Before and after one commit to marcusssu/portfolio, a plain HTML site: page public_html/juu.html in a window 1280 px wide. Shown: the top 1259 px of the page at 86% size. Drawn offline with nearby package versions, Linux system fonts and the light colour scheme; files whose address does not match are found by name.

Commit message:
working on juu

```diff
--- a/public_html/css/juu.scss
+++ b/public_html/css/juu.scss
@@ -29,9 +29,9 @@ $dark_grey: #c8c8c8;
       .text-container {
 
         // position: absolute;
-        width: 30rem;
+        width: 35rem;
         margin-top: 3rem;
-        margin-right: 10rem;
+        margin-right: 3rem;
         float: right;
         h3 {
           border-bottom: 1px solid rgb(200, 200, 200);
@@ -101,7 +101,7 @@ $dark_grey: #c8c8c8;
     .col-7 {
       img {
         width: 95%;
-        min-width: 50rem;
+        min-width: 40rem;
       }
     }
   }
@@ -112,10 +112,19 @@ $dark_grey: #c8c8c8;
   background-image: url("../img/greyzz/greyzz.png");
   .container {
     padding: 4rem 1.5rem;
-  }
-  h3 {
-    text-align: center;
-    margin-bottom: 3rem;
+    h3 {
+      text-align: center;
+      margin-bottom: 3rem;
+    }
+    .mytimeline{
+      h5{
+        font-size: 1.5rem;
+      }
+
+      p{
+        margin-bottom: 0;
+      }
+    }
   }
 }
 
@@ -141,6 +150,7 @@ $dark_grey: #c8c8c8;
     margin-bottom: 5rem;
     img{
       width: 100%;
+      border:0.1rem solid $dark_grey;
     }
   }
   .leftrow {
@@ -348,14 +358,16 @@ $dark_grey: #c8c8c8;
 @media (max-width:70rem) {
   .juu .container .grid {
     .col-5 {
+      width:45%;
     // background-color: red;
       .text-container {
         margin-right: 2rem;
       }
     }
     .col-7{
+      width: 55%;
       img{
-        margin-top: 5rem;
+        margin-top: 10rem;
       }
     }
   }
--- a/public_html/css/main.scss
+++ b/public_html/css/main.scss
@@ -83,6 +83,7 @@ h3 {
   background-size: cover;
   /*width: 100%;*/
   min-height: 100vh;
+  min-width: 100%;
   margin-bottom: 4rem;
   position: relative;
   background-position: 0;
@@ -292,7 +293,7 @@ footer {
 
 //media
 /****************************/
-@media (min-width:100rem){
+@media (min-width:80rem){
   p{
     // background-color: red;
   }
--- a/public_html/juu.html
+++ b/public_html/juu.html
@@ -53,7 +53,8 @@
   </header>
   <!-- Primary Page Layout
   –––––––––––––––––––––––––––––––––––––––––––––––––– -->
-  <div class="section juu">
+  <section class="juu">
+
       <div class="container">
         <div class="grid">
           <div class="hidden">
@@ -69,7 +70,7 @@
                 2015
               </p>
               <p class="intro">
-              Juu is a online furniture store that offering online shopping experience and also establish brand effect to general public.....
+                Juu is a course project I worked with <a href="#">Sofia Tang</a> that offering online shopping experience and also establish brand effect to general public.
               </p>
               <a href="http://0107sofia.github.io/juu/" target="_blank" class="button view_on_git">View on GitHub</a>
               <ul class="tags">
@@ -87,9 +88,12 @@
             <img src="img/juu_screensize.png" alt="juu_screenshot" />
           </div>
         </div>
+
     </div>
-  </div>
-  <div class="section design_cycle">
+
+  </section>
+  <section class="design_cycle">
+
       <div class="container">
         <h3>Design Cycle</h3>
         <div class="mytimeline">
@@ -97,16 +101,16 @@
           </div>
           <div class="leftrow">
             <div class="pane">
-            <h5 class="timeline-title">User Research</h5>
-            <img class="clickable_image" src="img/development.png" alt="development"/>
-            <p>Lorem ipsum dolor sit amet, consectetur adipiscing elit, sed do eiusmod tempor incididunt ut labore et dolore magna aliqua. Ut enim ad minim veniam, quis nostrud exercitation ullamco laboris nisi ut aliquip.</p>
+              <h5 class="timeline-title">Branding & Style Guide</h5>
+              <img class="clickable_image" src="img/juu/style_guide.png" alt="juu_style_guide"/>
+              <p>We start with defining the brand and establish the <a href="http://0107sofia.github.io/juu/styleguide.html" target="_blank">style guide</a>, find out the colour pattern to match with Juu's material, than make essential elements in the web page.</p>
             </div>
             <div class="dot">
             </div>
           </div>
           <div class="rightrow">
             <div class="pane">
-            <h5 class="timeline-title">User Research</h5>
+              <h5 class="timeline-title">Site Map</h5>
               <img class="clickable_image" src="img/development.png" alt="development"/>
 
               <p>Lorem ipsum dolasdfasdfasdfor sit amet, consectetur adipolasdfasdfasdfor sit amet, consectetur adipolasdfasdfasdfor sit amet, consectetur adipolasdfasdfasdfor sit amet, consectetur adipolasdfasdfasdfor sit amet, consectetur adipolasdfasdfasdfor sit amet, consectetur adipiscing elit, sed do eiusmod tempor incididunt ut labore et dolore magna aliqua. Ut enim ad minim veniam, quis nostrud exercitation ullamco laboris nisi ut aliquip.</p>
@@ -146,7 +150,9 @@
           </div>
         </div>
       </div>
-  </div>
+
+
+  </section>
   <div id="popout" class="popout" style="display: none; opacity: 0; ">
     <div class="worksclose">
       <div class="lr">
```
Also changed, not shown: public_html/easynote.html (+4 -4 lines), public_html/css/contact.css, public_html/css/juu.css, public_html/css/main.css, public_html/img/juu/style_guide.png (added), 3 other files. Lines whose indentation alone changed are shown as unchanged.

## [Work item]
Extract every line containing the string "section" from the material.

## [Solution to the problem]
-  <div class="section juu">
+  <section class="juu">
-  <div class="section design_cycle">
+  </section>
+  <section class="design_cycle">
+  </section>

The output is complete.